What needs to be done: All lines of the listing that contain "Neutral" should be shown in full.
-- Listed records follows --
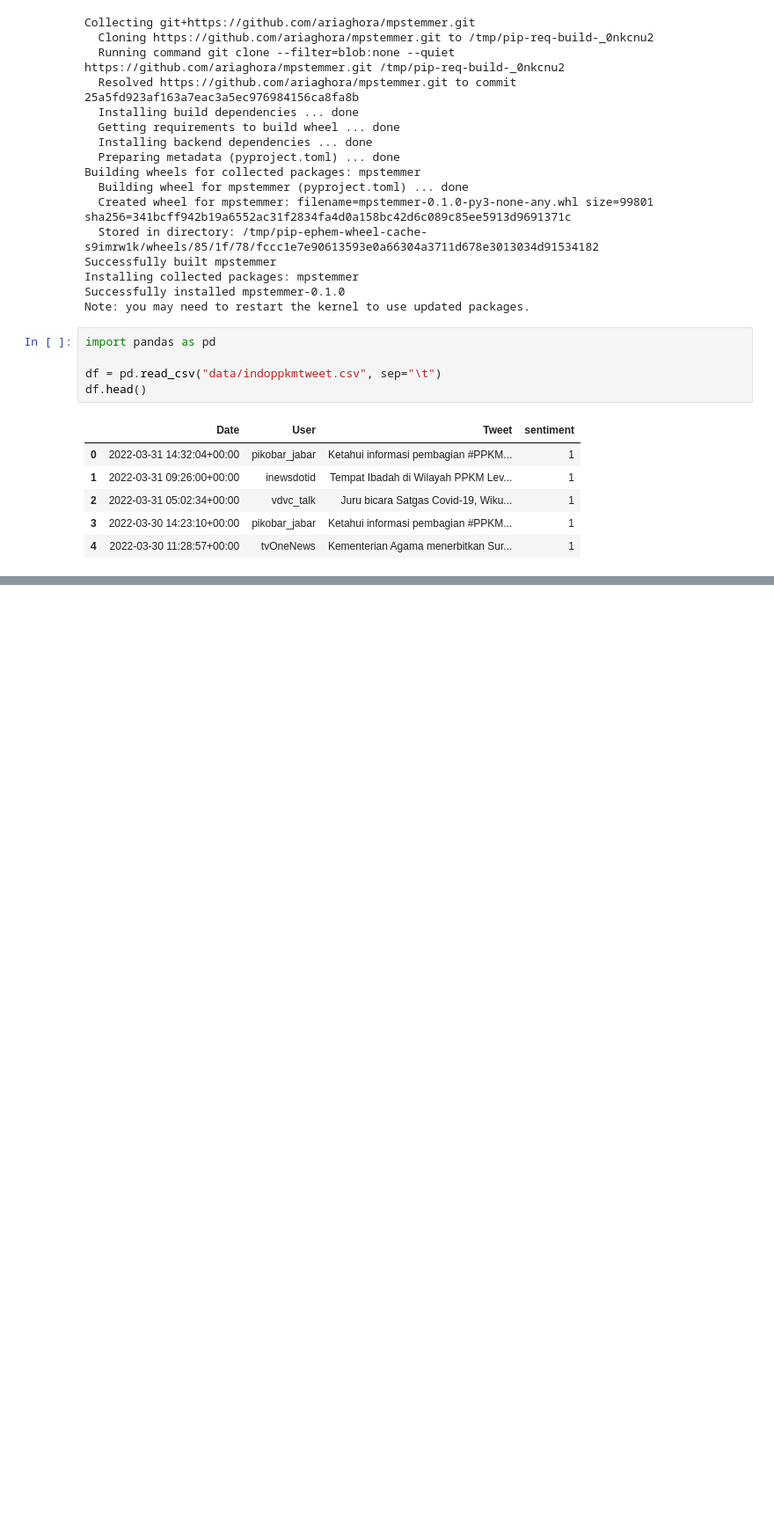
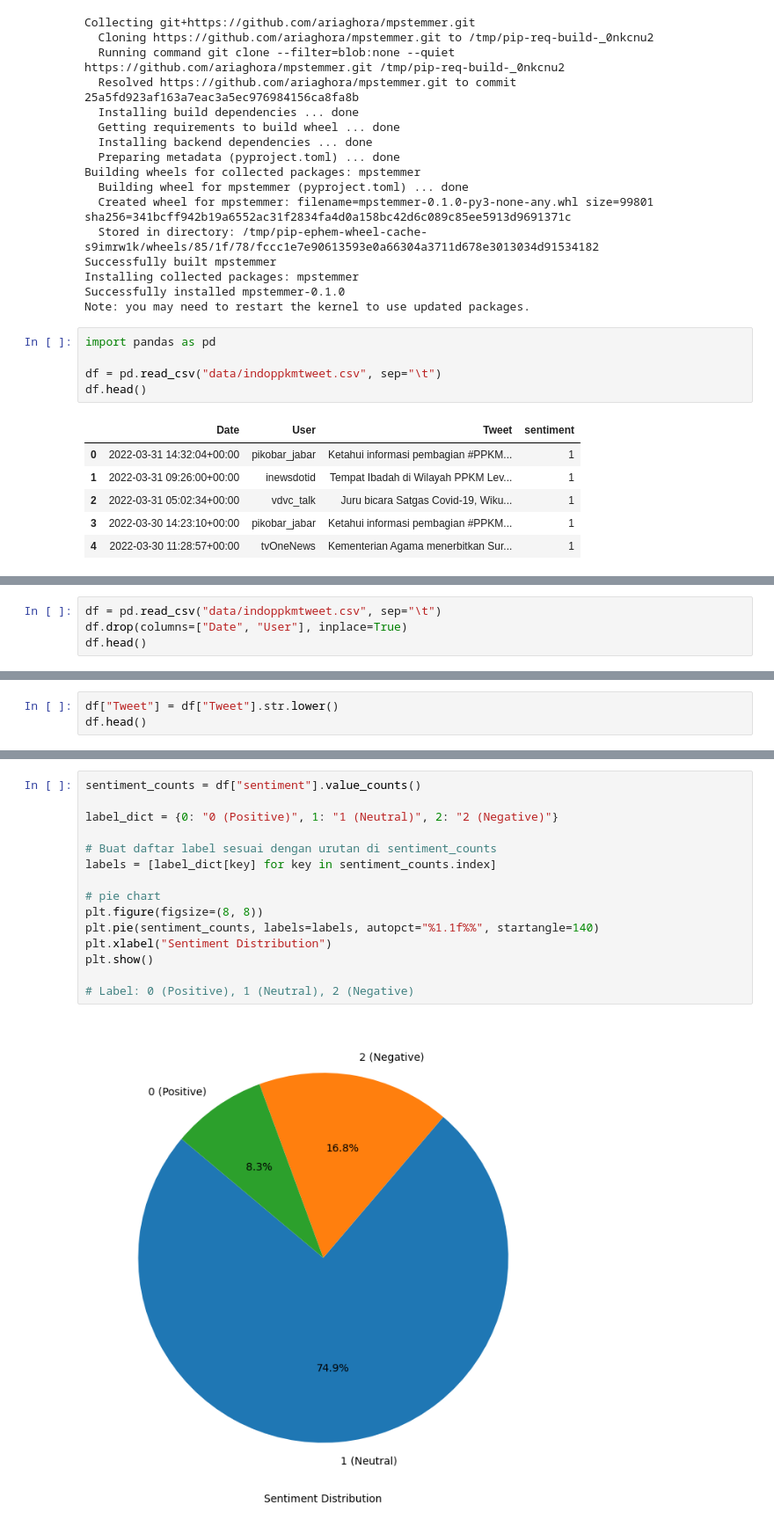
Before and after one commit to aliifam/ppd, a Jupyter notebook: ppd/pekan11/2.ipynb, the cells around one changed output, grey strips where cells are left out. Shown at 88% size. Drawn from its saved outputs; the diff is of its cells as text; blank space fills up the shorter version.

Commit message:
feat: pekan 11 tugas 2 start

```diff
--- a/ppd/pekan11/2.ipynb
+++ b/ppd/pekan11/2.ipynb
@@ -60,0 +59,4 @@ ModuleNotFoundError: No module named 'Levenshtein'
+# %%
+df = pd.read_csv("data/indoppkmtweet.csv", sep="\t")
+df.drop(columns=["Date", "User"], inplace=True)
+df.head()
@@ -60,0 +70,3 @@ ModuleNotFoundError: No module named 'Levenshtein'
+# %%
+df["Tweet"] = df["Tweet"].str.lower()
+df.head()
@@ -60,0 +80,17 @@ ModuleNotFoundError: No module named 'Levenshtein'
+# %%
+sentiment_counts = df["sentiment"].value_counts()
+
+label_dict = {0: "0 (Positive)", 1: "1 (Neutral)", 2: "2 (Negative)"}
+
+# Buat daftar label sesuai dengan urutan di sentiment_counts
+labels = [label_dict[key] for key in sentiment_counts.index]
+
+# pie chart
+plt.figure(figsize=(8, 8))
+plt.pie(sentiment_counts, labels=labels, autopct="%1.1f%%", startangle=140)
+plt.xlabel("Sentiment Distribution")
+plt.show()
+
+# Label: 0 (Positive), 1 (Neutral), 2 (Negative)
+# %% [output]
+[figure, added]
```
Also changed, not shown: parts of 4 cells of this notebook.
-- Listed records concluded --
Result for this task:
+label_dict = {0: "0 (Positive)", 1: "1 (Neutral)", 2: "2 (Negative)"}
+# Label: 0 (Positive), 1 (Neutral), 2 (Negative)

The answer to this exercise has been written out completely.